As detailed in recently published research – led by the PsychWatch Australia team – over the last decade a spike in the rates of antidepressant use by young Australians has coincided with a large increase in the rate of youth suicide and self-harm. This real-world experience is consistent with the FDA and TGA warnings that were based on the results of randomised controlled trials. However, as demonstrated in the letter to Premier Andrews, this compelling evidence is either unknown or not accepted by many Australian medical practitioners.

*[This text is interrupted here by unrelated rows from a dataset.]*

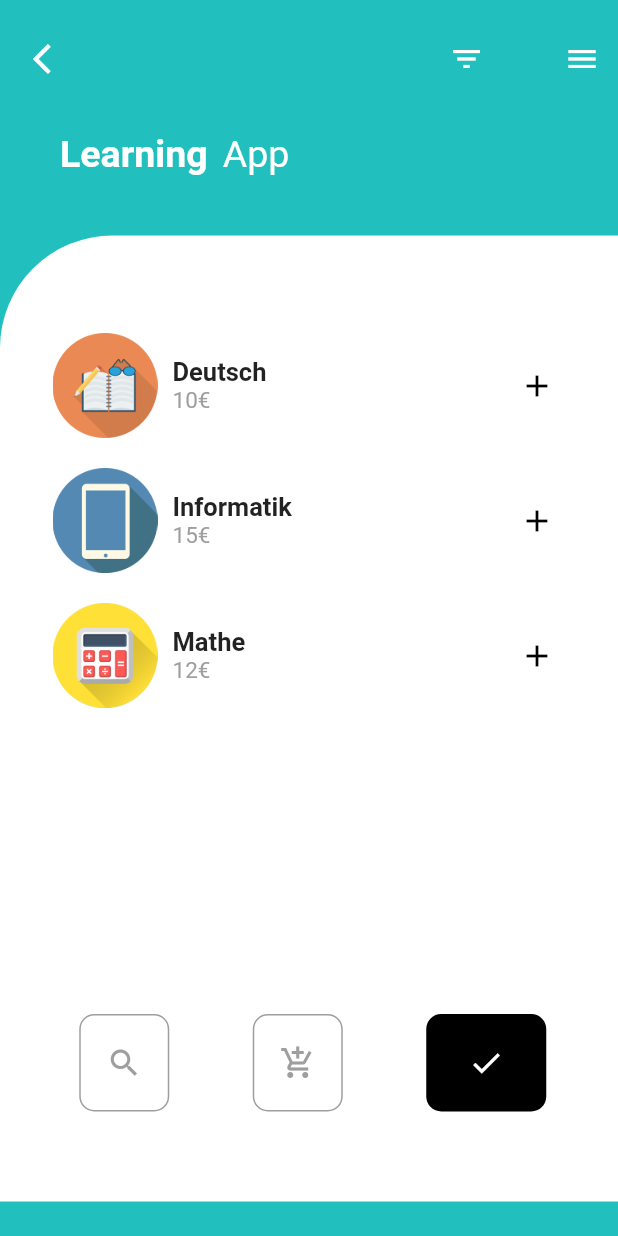
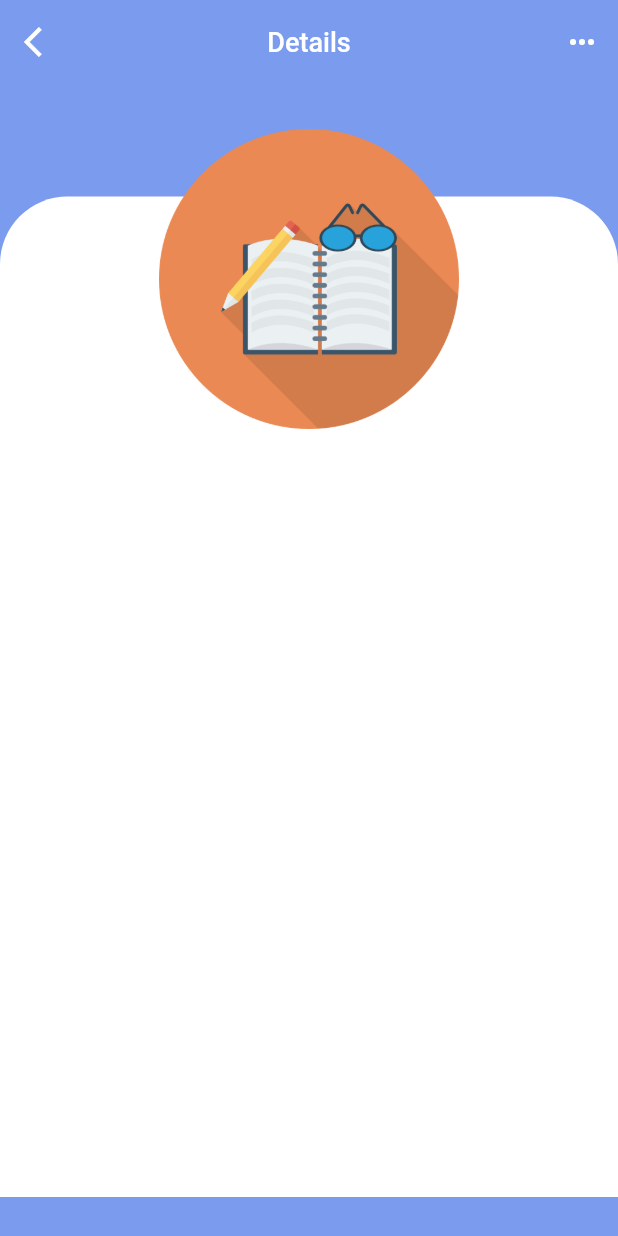
Before and after one commit to Vici912/fachbereichs_app, a Flutter app: the StartScreen screen opened directly, after a tap on "Deutsch", on a phone screen of 412 x 824 dp. Run offline on Flutter 3.47's test engine with Material 2 defaults, Android fonts, the phone set to English and light mode, and no system bars; Roboto replaces fonts that are missing (Montserrat).

Commit message:
neue Änderungen

```diff
--- a/lib/main.dart
+++ b/lib/main.dart
@@ -2,7 +2,6 @@
 import 'package:fachbereichs_app/screens/startScreen.dart';
 import 'package:flutter/material.dart';
 
-import 'screens/homeScreen.dart';
 
 void main() => runApp(MyApp());
 
@@ -25,7 +24,7 @@ class MyApp extends StatelessWidget {
         // is not restarted.
         primarySwatch: Colors.lightGreen,
       ),
-      home: HomeScreen(),
+      home: StartScreen(),
     );
   }
 }
--- /dev/null
+++ b/lib/screens/detailsScreen.dart
@@ -0,0 +1,93 @@
+import 'package:flutter/cupertino.dart';
+import 'package:flutter/material.dart';
+
+class DetailsScreen extends StatefulWidget {
+
+  final heroTag;
+  final foodName;
+  final foodPrice;
+
+  DetailsScreen({this.heroTag, this.foodName, this.foodPrice});
+
+  @override
+  _DetailsScreenState createState() => _DetailsScreenState();
+}
+
+class _DetailsScreenState extends State<DetailsScreen> {
+  @override
+  Widget build(BuildContext context) {
+    return Scaffold(
+      backgroundColor: Color(0xFF7A9BEE),
+      appBar: AppBar(
+        leading: IconButton(
+          onPressed: () {
+            Navigator.of(context).pop();
+          },
+          icon: Icon(Icons.arrow_back_ios),
+          color: Colors.white,
+        ),
+        backgroundColor: Colors.transparent,
+        elevation: 0.0,
+        title: Text('Details',
+            style: TextStyle(
+              fontFamily: 'Montserrat', fontSize: 18.0, color: Colors.white),),
+        centerTitle: true,
+        actions: <Widget>[
+          IconButton(
+            icon: Icon(Icons.more_horiz),
+            onPressed: () {},
+            color: Colors.white,
+          )
+        ],
+      ),
+      body: ListView(
+        children: [
+          Stack(
+            children: [
+              Container(
+                height: MediaQuery.of(context).size.height - 82.0,
+                width: MediaQuery.of(context).size.width,
+                color: Colors.transparent,
+              ),
+              Positioned(
+                top: 75.0,
+                child: Container(
+                  decoration: BoxDecoration(
+                    borderRadius: BorderRadius.only(
+                      topLeft: Radius.circular(45.0),
+                      topRight: Radius.circular(45.0),
+                    ),
+                    color: Colors.white,
+                  ),
+                  height: MediaQuery.of(context).size.height - 100.0,
+                  width: MediaQuery.of(context).size.width,
+                ),
+              ),
+              Positioned(
+                top: 30.0,
+                left: (MediaQuery.of(context).size.width /2) - 100.0,
+                child: Hero(
+                  tag: widget.heroTag,
+                  child: Container(
+                    decoration: BoxDecoration(
+                      image: DecorationImage(
+                        image: AssetImage(widget.heroTag),
+                        fit: BoxFit.cover
+                      )
+                    ),
+                    height: 200.0,
+                    width: 200.0,
+                  ),
+                ),
+              )
+
+            ],
+          )
+        ],
+    ),
+
+
+    );
+
+  }
+}
--- a/lib/screens/homeScreen.dart
+++ b/lib/screens/homeScreen.dart
@@ -1,6 +1,4 @@
-import 'package:fachbereichs_app/screens/kontaktScreen.dart';
-import 'package:fachbereichs_app/screens/personalScreen.dart';
-import 'package:fachbereichs_app/screens/raeumeScreen.dart';
+
 import 'package:fachbereichs_app/screens/startScreen.dart';
 import 'package:flutter/material.dart';
 
@@ -17,7 +15,7 @@ class _HomeScreenState extends State<HomeScreen> {
   Widget build(BuildContext context) {
 
     final titel= <String>["Räume", "Professoren", "Kontakt","Start"];
-    final seiten = <Widget>[RaeumeScreen(),PersonalScreen(),KontaktScreen(),StartScreen()];
+    final seiten = <Widget>[StartScreen()];
 
     final items = <BottomNavigationBarItem>[
       BottomNavigationBarItem(
--- a/lib/screens/startScreen.dart
+++ b/lib/screens/startScreen.dart
@@ -1,4 +1,5 @@
 
+import 'package:fachbereichs_app/screens/detailsScreen.dart';
 import 'package:flutter/material.dart';
 
 class StartScreen extends StatefulWidget {
@@ -52,7 +53,7 @@ class _StartScreenState extends State<StartScreen> {
               ),
             ),
 
-            SizedBox(height: 25.0,),
+            SizedBox(height: 15.0,),
             Padding(
               padding: EdgeInsets.only(left: 40.0),
               child: Row(
@@ -73,9 +74,9 @@ class _StartScreenState extends State<StartScreen> {
                 ],
               ),
             ),
-            SizedBox(height: 40.0),
+            SizedBox(height: 30.0),
             Container(
-              height: MediaQuery.of(context).size.height - 180.0,
+              height: MediaQuery.of(context).size.height - 160.0,
               decoration: BoxDecoration(
                 color: Colors.white,
                 borderRadius: BorderRadius.only(topLeft: Radius.circular(75.0)),
@@ -97,7 +98,7 @@ class _StartScreenState extends State<StartScreen> {
                       ),
                     ),
                   ),
-
+                  SizedBox(height: 50.0),
                   Row(
                     mainAxisAlignment: MainAxisAlignment.spaceAround,
                     children: <Widget>[
@@ -161,6 +162,10 @@ class _StartScreenState extends State<StartScreen> {
       padding: EdgeInsets.only(left: 10.0, right: 10.0, top: 20.0),
       child: InkWell(
         onTap: () {
+          Navigator.of(context).push(MaterialPageRoute(
+            builder: (context) => DetailsScreen(heroTag: imgPath, foodName: foodName, foodPrice: price)
+
+          ));
 
         },
         child: Row(
```
Also changed, not shown: lib/screens/kontaktScreen.dart (deleted, +0 -64 lines), lib/screens/laborScreen.dart (deleted, +0 -68 lines), lib/screens/personalScreen.dart (deleted, +0 -84 lines), lib/screens/profsScreen.dart (deleted, +0 -67 lines), lib/screens/raeumeScreen.dart (deleted, +0 -87 lines).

To their great credit, two Australian federal politicians, Labor MP Julian Hill, and the Morrison Government Minister for Health, Greg Hunt, are taking the issue of antidepressant use and suicide seriously. At Hill’s urging, Minister Hunt has instructed the TGA to review issues raised in our research and promised to take appropriate action. Minister Hunt and the TGA are expected to announce their response late this year.
In the meantime, medical practitioners should practice and promote cautious prescribing. While many are understandably frustrated at their lack of treatment options, and their contribution to the debate about Melbourne’s lockdown is valuable, this does not exempt them from their Hippocratic obligation to ‘first do no harm’.

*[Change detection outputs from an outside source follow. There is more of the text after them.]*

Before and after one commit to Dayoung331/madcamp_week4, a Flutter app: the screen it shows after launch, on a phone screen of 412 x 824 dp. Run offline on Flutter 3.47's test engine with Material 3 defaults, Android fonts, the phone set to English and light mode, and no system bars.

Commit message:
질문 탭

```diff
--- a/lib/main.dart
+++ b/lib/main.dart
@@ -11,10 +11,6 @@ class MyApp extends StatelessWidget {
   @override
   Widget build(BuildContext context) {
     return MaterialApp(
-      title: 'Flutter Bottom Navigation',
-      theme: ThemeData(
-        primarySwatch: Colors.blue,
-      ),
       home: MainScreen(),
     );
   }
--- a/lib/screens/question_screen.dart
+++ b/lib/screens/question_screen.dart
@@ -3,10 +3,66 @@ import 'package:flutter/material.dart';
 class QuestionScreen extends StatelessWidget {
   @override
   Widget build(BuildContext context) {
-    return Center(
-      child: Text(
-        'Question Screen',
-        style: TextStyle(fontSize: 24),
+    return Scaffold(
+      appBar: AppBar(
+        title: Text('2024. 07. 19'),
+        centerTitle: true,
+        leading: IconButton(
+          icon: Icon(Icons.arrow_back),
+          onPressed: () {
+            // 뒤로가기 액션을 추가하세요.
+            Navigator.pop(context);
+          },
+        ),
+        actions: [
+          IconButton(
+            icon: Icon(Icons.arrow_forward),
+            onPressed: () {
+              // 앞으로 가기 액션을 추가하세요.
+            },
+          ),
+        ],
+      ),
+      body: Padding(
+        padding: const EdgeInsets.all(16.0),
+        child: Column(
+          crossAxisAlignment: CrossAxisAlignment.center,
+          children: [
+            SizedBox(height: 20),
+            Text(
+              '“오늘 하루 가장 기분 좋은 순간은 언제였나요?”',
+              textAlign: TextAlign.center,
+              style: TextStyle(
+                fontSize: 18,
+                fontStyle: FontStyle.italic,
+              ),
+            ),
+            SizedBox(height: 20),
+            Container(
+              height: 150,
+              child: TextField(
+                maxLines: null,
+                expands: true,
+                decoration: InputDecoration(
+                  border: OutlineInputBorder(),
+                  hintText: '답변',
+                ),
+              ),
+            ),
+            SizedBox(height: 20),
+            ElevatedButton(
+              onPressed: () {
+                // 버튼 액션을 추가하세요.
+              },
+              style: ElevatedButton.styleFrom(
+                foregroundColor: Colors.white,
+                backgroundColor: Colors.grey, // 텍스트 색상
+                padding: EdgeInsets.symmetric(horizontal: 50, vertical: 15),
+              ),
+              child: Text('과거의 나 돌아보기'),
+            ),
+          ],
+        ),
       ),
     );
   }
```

 A copy of the letter is included in Charlie Coe, 'Crying out for help': Doctor blasts Dan Andrews for not 'fully' easing restrictions NOW - saying lockdown is sparking suicidal thoughts among children as young as 12, Daly Mail Australia, 30 September 2020. Available at https://www.dailymail.co.uk/news/article-8785701/Doctor-blasts-Dan-Andrews-not-fully-easing-Melbournes-draconian-COVID-19-restrictions-NOW.html  Whitely M. Raven M. Jureidini J, Antidepressant Prescribing and Suicide/Self-Harm by Young Australians: Regulatory Warnings, Contradictory Advice, and Long-Term Trends. Frontiers in Psychiatry. Vol.11 2020 478  Whitely M. Raven M. Jureidini J, Antidepressant Prescribing and Suicide/Self-Harm by Young Australians: Regulatory Warnings, Contradictory Advice, and Long-Term Trends. Frontiers in Psychiatry. Vol.11 2020 478  Jureidini J. (2011) You can work it out: shrinks aren't always the best option http://theconversation.edu.au/articles/you-can-work-it-out-shrinks-arent-always-the-best-option-1778  Jill Margo, Suicide prevention experts may have got it 'horribly wrong'. Australian Financial Review, 9 June 2020. https://www.afr.com/policy/health-and-education/suicide-prevention-experts-may-have-got-it-horribly-wrong-20200606-p5506d  Whitely M. Raven M. Jureidini J, Antidepressant Prescribing and Suicide/Self-Harm by Young Australians: Regulatory Warnings, Contradictory Advice, and Long-Term Trends. Frontiers in Psychiatry. Vol.11 2020 478  Whitely M. Raven M. Jureidini J, Antidepressant Prescribing and Suicide/Self-Harm by Young Australians: Regulatory Warnings, Contradictory Advice, and Long-Term Trends. Frontiers in Psychiatry. Vol.11 2020 478  Dana McCauley, Health Minister orders review after study links antidepressants and youth suicide, Sydney Morning Herald, June 14, 2020 https://www.smh.com.au/politics/federal/health-minister-orders-review-after-study-links-antidepressants-and-youth-suicide-20200609-p550yr.html